Would you please copy every line from the records that contains the word "橙色为高峰"?

Dataset records
::::::::::
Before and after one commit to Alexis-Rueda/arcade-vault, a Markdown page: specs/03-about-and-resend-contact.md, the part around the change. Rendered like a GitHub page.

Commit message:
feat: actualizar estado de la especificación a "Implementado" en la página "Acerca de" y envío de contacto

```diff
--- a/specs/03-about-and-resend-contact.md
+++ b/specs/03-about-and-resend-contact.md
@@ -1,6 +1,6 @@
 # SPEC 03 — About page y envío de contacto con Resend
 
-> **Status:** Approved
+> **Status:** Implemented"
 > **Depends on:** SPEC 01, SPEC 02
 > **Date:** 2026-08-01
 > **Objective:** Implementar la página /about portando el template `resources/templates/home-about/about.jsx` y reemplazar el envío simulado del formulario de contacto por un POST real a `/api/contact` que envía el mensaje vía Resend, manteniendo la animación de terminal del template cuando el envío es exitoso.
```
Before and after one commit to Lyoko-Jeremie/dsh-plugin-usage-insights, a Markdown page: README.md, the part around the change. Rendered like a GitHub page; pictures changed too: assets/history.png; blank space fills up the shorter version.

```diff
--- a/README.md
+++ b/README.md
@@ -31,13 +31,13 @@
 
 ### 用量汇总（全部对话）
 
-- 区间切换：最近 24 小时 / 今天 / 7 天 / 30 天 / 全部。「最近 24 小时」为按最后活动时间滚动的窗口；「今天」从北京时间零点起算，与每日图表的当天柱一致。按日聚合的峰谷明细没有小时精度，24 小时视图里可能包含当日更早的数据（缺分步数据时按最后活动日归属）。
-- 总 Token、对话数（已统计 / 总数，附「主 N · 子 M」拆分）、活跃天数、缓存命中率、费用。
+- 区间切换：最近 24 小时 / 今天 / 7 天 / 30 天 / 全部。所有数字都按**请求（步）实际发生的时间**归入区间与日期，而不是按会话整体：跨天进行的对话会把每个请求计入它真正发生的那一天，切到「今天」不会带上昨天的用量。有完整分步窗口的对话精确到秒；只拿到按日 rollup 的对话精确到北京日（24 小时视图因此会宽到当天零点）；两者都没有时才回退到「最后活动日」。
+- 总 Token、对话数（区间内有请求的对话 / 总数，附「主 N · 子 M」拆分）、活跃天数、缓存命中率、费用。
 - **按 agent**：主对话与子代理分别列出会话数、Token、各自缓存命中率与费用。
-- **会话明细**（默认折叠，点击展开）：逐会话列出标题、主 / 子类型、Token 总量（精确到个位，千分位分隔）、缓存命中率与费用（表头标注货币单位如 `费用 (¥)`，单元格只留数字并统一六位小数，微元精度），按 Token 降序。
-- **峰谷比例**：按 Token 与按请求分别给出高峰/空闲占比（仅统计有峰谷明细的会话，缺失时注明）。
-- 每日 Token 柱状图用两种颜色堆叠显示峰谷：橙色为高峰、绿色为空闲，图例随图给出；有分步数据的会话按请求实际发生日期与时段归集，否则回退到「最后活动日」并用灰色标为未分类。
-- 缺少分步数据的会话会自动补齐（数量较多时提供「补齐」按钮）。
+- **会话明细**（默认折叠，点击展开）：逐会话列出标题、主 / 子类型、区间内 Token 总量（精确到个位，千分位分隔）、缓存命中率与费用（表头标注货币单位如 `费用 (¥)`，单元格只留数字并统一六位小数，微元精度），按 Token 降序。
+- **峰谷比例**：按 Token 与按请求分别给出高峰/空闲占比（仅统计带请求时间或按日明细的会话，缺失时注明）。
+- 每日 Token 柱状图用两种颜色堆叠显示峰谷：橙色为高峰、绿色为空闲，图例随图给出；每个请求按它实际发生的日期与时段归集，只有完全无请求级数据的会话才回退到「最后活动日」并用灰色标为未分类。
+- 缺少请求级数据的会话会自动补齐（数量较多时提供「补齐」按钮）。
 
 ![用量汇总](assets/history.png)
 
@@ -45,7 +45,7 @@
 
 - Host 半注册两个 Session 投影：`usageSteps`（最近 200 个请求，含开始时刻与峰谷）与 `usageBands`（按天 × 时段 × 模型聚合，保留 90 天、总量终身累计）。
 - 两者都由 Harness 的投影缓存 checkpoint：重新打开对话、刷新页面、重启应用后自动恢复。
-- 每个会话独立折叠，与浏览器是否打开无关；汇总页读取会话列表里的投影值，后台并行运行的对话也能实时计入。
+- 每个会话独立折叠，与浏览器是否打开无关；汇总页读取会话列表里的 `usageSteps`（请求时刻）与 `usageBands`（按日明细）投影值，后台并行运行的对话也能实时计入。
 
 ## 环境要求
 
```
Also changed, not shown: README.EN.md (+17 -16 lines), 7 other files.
::::::::::
> **Output of the exercise**
-- 每日 Token 柱状图用两种颜色堆叠显示峰谷：橙色为高峰、绿色为空闲，图例随图给出；有分步数据的会话按请求实际发生日期与时段归集，否则回退到「最后活动日」并用灰色标为未分类。
+- 每日 Token 柱状图用两种颜色堆叠显示峰谷：橙色为高峰、绿色为空闲，图例随图给出；每个请求按它实际发生的日期与时段归集，只有完全无请求级数据的会话才回退到「最后活动日」并用灰色标为未分类。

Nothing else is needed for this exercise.